* REQUIRED WORK
In these entries, tally the lines where "usage" occurs. Respond with only the count.

(Before and after images)
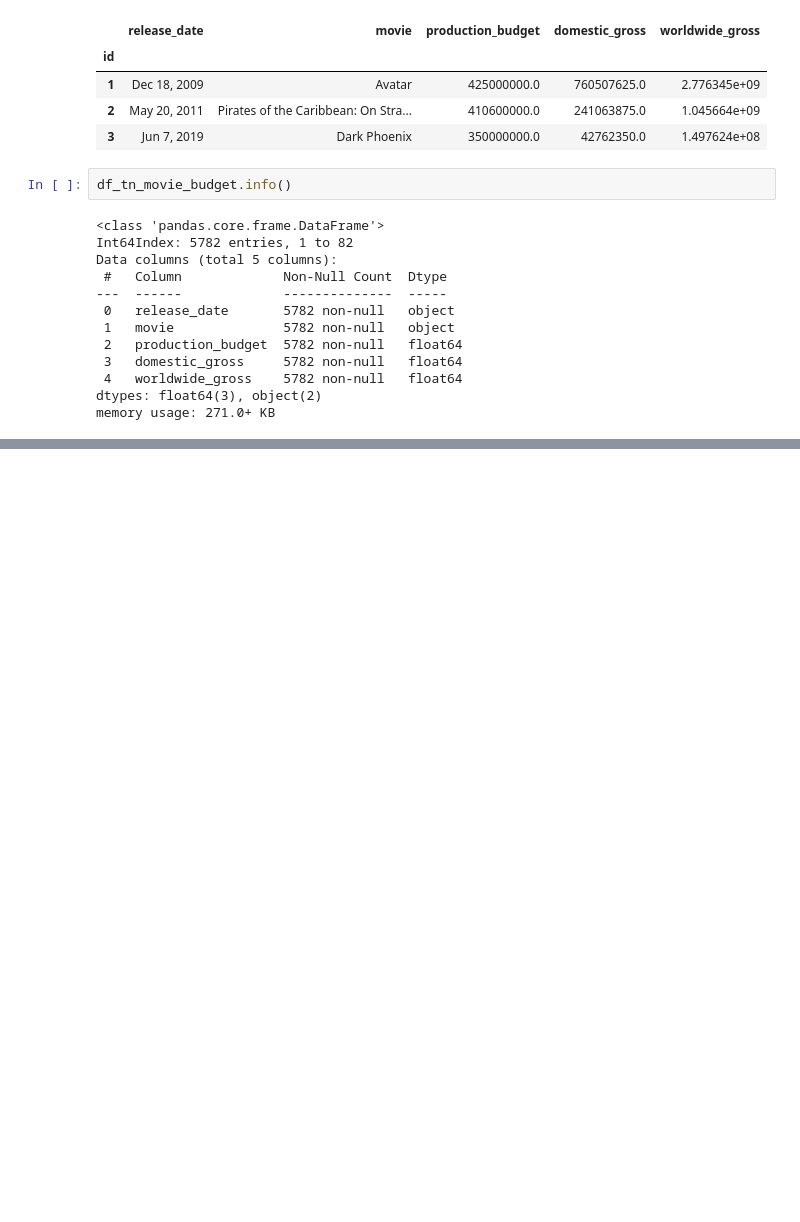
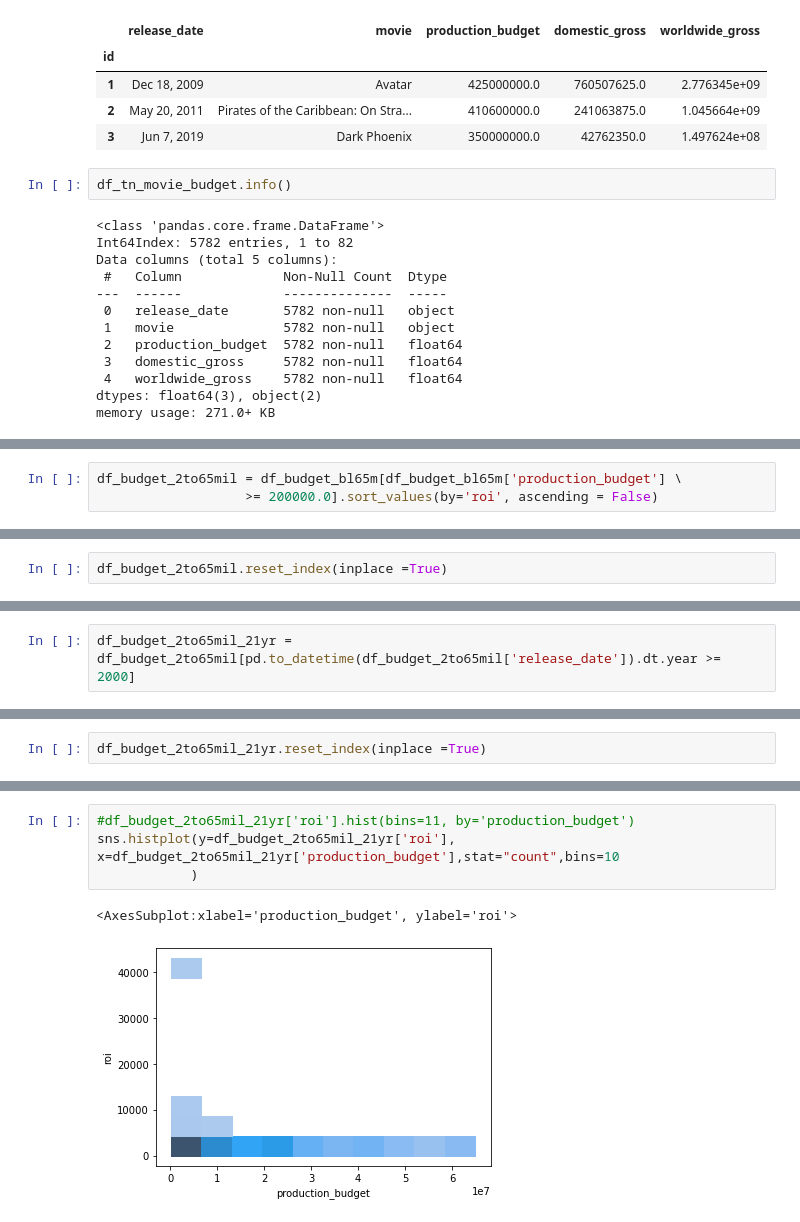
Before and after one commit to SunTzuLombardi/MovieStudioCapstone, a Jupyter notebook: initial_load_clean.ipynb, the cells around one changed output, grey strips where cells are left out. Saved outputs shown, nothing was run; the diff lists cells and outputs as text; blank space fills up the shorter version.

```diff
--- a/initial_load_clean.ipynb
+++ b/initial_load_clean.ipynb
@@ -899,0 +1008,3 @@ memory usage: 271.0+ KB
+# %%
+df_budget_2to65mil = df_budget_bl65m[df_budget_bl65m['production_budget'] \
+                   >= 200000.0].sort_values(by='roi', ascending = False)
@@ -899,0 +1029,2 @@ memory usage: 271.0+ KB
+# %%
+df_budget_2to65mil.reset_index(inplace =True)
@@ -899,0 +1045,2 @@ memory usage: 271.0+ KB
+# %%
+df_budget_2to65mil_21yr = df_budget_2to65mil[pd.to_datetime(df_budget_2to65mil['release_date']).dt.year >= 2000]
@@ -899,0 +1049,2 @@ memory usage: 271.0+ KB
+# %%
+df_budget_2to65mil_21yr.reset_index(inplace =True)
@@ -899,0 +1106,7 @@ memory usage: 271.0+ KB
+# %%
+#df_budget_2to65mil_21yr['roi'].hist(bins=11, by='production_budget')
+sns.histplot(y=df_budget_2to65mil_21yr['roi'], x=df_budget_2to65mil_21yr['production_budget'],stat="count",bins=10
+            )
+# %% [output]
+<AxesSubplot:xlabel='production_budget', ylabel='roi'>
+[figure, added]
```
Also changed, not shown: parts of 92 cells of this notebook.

* RESPONSE BELOW
5